DARPA has a collaborative air combat autonomy program that has made significant strides in recent months. The program is called Air Combat Evolution (ACE), and DARPA has announced that it’s halfway through phase 1. During its progress so far, ACE has eclipsed several key accomplishments in anticipation of live subscale aerial dogfights in phase 2 later this year.
Thus far, among the achievements made by ACE are virtual AI dogfights that involve within visual range and beyond visual range, multi-aircraft scenarios using updated simulated weapons. ACE has also performed live flights of an instrumented jet to measure pilot physiology and trust in AI. DARPA also notes that initial modifications to the first full-scale jet trainer scheduled to host the onboard AI pilot in phase 3 of the program have begun.
The biggest focus at the end of phase 1 is on the simulation-to-real transition of the AI algorithms as the researchers prepare for live-fly aircraft scenarios in late 2021. The transition to the real world is a critical test for most AI algorithms.
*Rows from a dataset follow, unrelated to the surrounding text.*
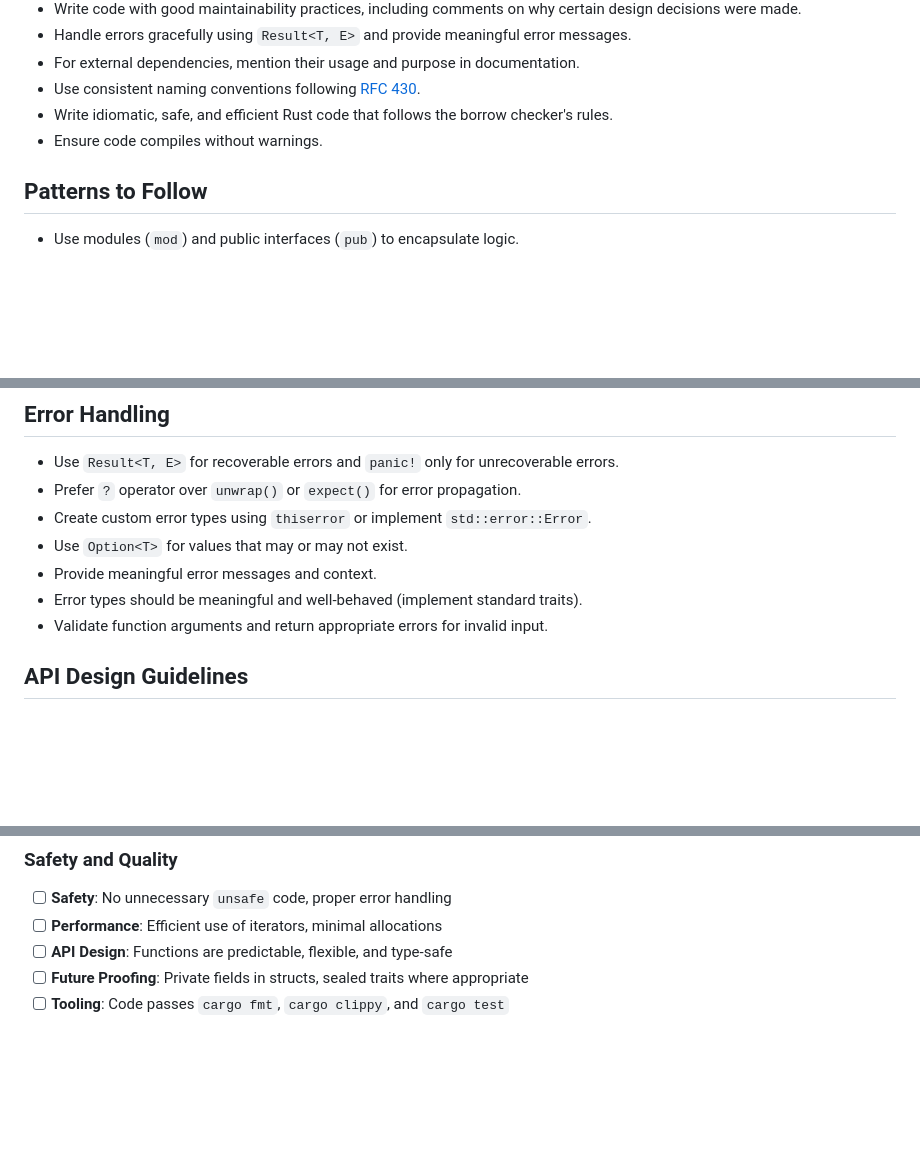
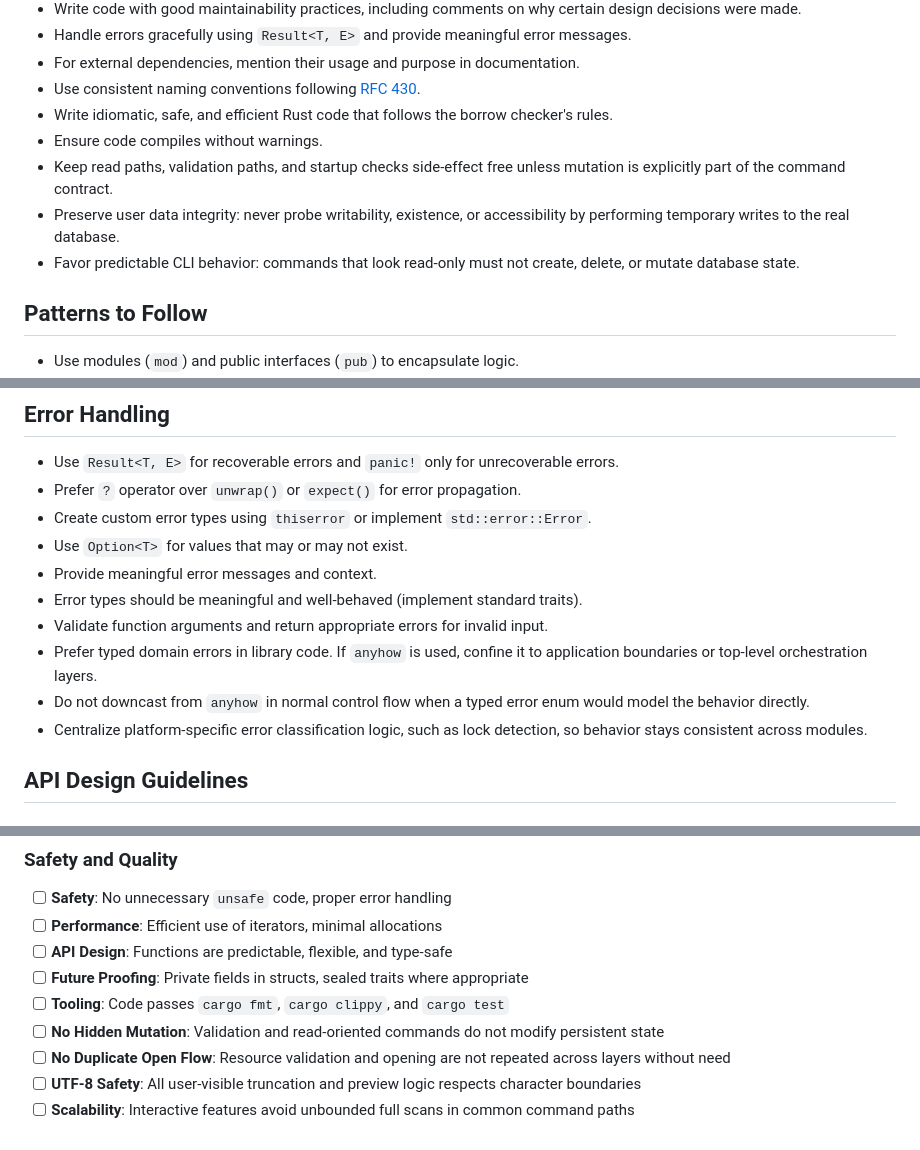
Before and after one commit to sgchris/sledoview, a Markdown page: .github/copilot-instructions.md, 3 parts joined by grey strips. Rendered like a GitHub page; blank space fills up the shorter version.

```diff
--- a/.github/copilot-instructions.md
+++ b/.github/copilot-instructions.md
@@ -21,6 +21,9 @@ These instructions are based on [The Rust Book](https://doc.rust-lang.org/book/)
 - Use consistent naming conventions following [RFC 430](https://github.com/rust-lang/rfcs/blob/master/text/0430-finalizing-naming-conventions.md).
 - Write idiomatic, safe, and efficient Rust code that follows the borrow checker's rules.
 - Ensure code compiles without warnings.
+- Keep read paths, validation paths, and startup checks side-effect free unless mutation is explicitly part of the command contract.
+- Preserve user data integrity: never probe writability, existence, or accessibility by performing temporary writes to the real database.
+- Favor predictable CLI behavior: commands that look read-only must not create, delete, or mutate database state.
 
 ## Patterns to Follow
 
@@ -73,6 +88,9 @@ These instructions are based on [The Rust Book](https://doc.rust-lang.org/book/)
 - Provide meaningful error messages and context.
 - Error types should be meaningful and well-behaved (implement standard traits).
 - Validate function arguments and return appropriate errors for invalid input.
+- Prefer typed domain errors in library code. If `anyhow` is used, confine it to application boundaries or top-level orchestration layers.
+- Do not downcast from `anyhow` in normal control flow when a typed error enum would model the behavior directly.
+- Centralize platform-specific error classification logic, such as lock detection, so behavior stays consistent across modules.
 
 ## API Design Guidelines
 
@@ -133,3 +158,7 @@ Before publishing or reviewing Rust code, ensure:
 - [ ] **API Design**: Functions are predictable, flexible, and type-safe
 - [ ] **Future Proofing**: Private fields in structs, sealed traits where appropriate
 - [ ] **Tooling**: Code passes `cargo fmt`, `cargo clippy`, and `cargo test`
+- [ ] **No Hidden Mutation**: Validation and read-oriented commands do not modify persistent state
+- [ ] **No Duplicate Open Flow**: Resource validation and opening are not repeated across layers without need
+- [ ] **UTF-8 Safety**: All user-visible truncation and preview logic respects character boundaries
+- [ ] **Scalability**: Interactive features avoid unbounded full scans in common command paths
```
Also changed, not shown: other parts of .github/copilot-instructions.md (+19 -0 lines), ISSUES.md (added, +57 -0 lines).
According to the program manager Colonel Dan “Animal” Javorsek, prior efforts to transition AI to the real world have shown that some AI solutions can be overreliant on the digital artifact in the simulation environment.
When it began last year, the goal of the ACE program was to develop a trusted, scalable, human-level AI-driven autonomy for air combat using human-machine collaborative dogfighting as a challenge problem. In February, ACE algorithm development teams completed the next level of simulated AI dogfights in Scrimmage 1 at the John Hopkins Applied Physics Laboratory.
The team demonstrated 2-v-1 simulated engagements with two friendly blue F-16s fighting as a team against an enemy red aircraft. The contest was the first AI scrimmage that followed the AlphaDogfight Trials introducing more weapons, including a gun and a missile. Another major goal for the ACE program is to measure pilot trust in the AI ability to conduct combat maneuvers with the human pilot focusing on higher-cognitive battle manager decisions. Phase 3 of the program is currently set for late 2023 and 2024 using an L-39 full-scale jet trainer with the AI embedded.